→ ABOUT THIS TASK: Extract each line from the entries below that has the string "meta" in it.

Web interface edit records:
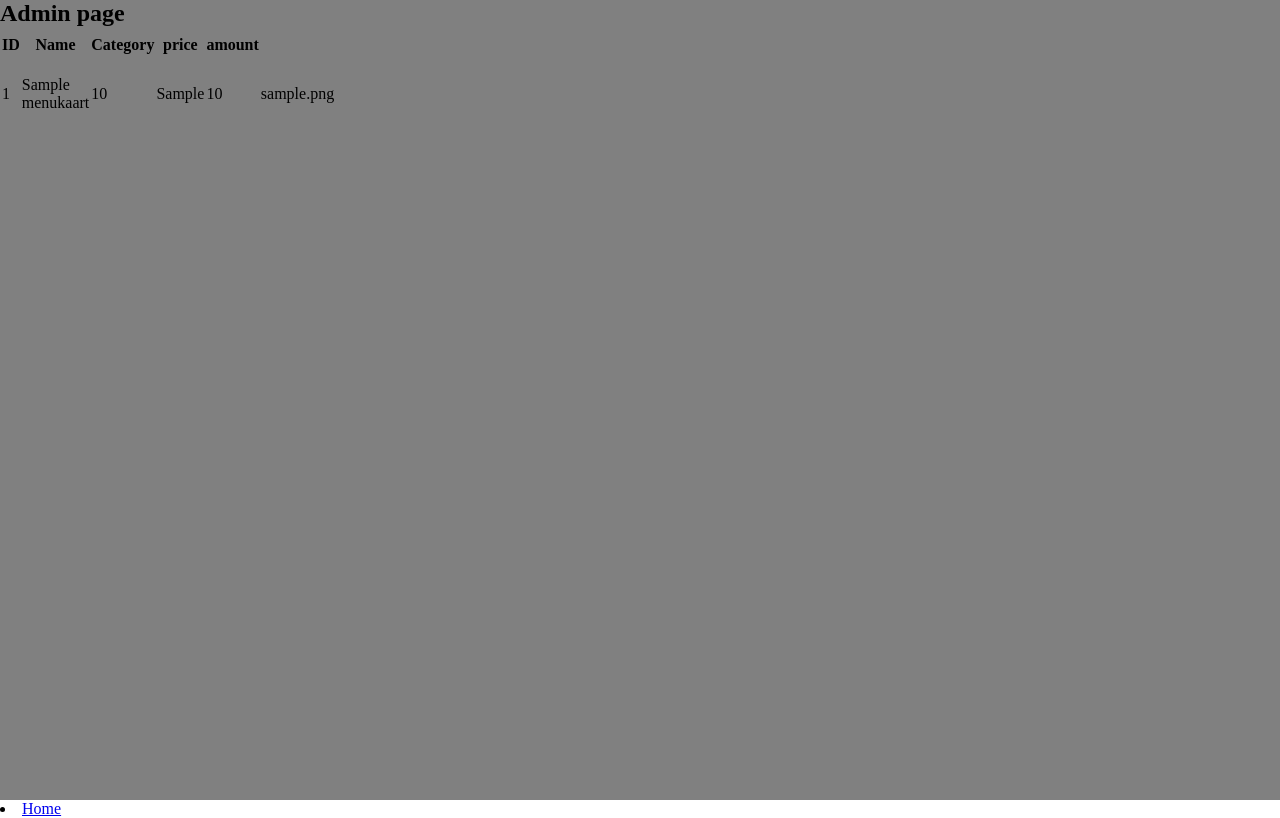
After one commit to marcosmug/miniCRUD, a PHP site: page /admin.php in a window 1280 px wide. The commit adds this page. Run offline with PHP 8.4, Linux system fonts and the light colour scheme; tables that the repository leaves empty or names only in its code hold one stand-in row (values such as "Sample post").

Commit message:
commit 'main'

```diff
--- /dev/null
+++ b/admin.php
@@ -0,0 +1,67 @@
+<?php
+include_once('connect.php');
+?>
+<!DOCTYPE html>
+<html lang="en">
+
+<head>
+    <meta charset="UTF-8">
+    <meta http-equiv="X-UA-Compatible" content="IE=edge">
+    <meta name="viewport" content="width=device-width, initial-scale=1.0">
+    <link rel="stylesheet" href="css/main.css">
+    <title>Admin</title>
+</head>
+<main>
+    <div class="body-admin">
+
+        <body>
+            <!-- <header> -->
+             <nav>
+              <h1>Admin page</h1>
+             <!-- <div class="navbar">
+                        <img src="img/logo.png" class="logo">
+                        <ul>
+                            <li><a href="#home">Home</a></li>
+                            <li><a href="#eetmenu">Menu</a></li>
+                            <li><a href="">Home</a></li>
+                            <li class="toggle" data-toggle=".shopping-cart"><a>Winkelwagen</a></li>
+                            <li><a href="login.php">Login</a></li>
+                        </ul>
+                        <div class="shopping-cart">
+
+                        </div> -->
+                </nav>
+            <table>
+                <tr>
+                    <th>ID</th>
+                    <th>Name</th>
+                    <th>Category</th>
+                    <th>price</th>
+                    <th>amount</th>
+                </tr>
+
+                <?php
+                    $sql = "SELECT * FROM menukaart";
+                    $stmt = $connect -> prepare($sql);
+                    $stmt -> execute();
+                    $result = $stmt -> fetchAll();
+
+                    foreach($result as $res) {
+                        echo "<tr>";
+                        echo "<td>{$res['id']}</td>";
+                        echo "<td>{$res['name']}</td>";
+                        echo "<td>{$res['price']}</td>";
+                        echo "<td>{$res['category']}</td>";
+                        echo "<td>{$res['amount']}</td>";
+                        echo "<td>{$res['image']}</td>";
+                        echo "</tr>";
+                    } ?>
+            </table>
+            <!-- </header> -->
+        </body>
+    </div>
+</main>
+<footer>
+    <li><a href="index.php">Home</a></li>
+</footer>
+</html>
--- a/connect.php
+++ b/connect.php
@@ -14,7 +14,7 @@ $opt = [
 
 try {
     $connect = new PDO($dsn, $user, $pass, $opt);
-    echo "Verbinding is gemaakt.";
+    // echo "Verbinding is gemaakt.";
 } catch (PD0Exception $e) {
     echo $e->getMessage();
     die("Sorry, Database probleem");
--- a/css/main.css
+++ b/css/main.css
@@ -285,4 +285,16 @@ input{
     box-shadow: rgba(50, 50, 93, 0.25) 0px 2px 5px -1px, rgba(0, 0, 0, 0.3) 0px 1px 3px -1px;
 }
 
+.body-admin {
+    width: 100%;
+    height: 100vh;
+    background-color: grey;
+}
+
+table {
+    width: 100px;
+    height: 100px;
+
+}
+
 /* koop button veranderen dat het naar een anderen page gaat waar je pizza kan bestellen */
```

→ EXERCISE RESULT:
+    <meta charset="UTF-8">
+    <meta http-equiv="X-UA-Compatible" content="IE=edge">
+    <meta name="viewport" content="width=device-width, initial-scale=1.0">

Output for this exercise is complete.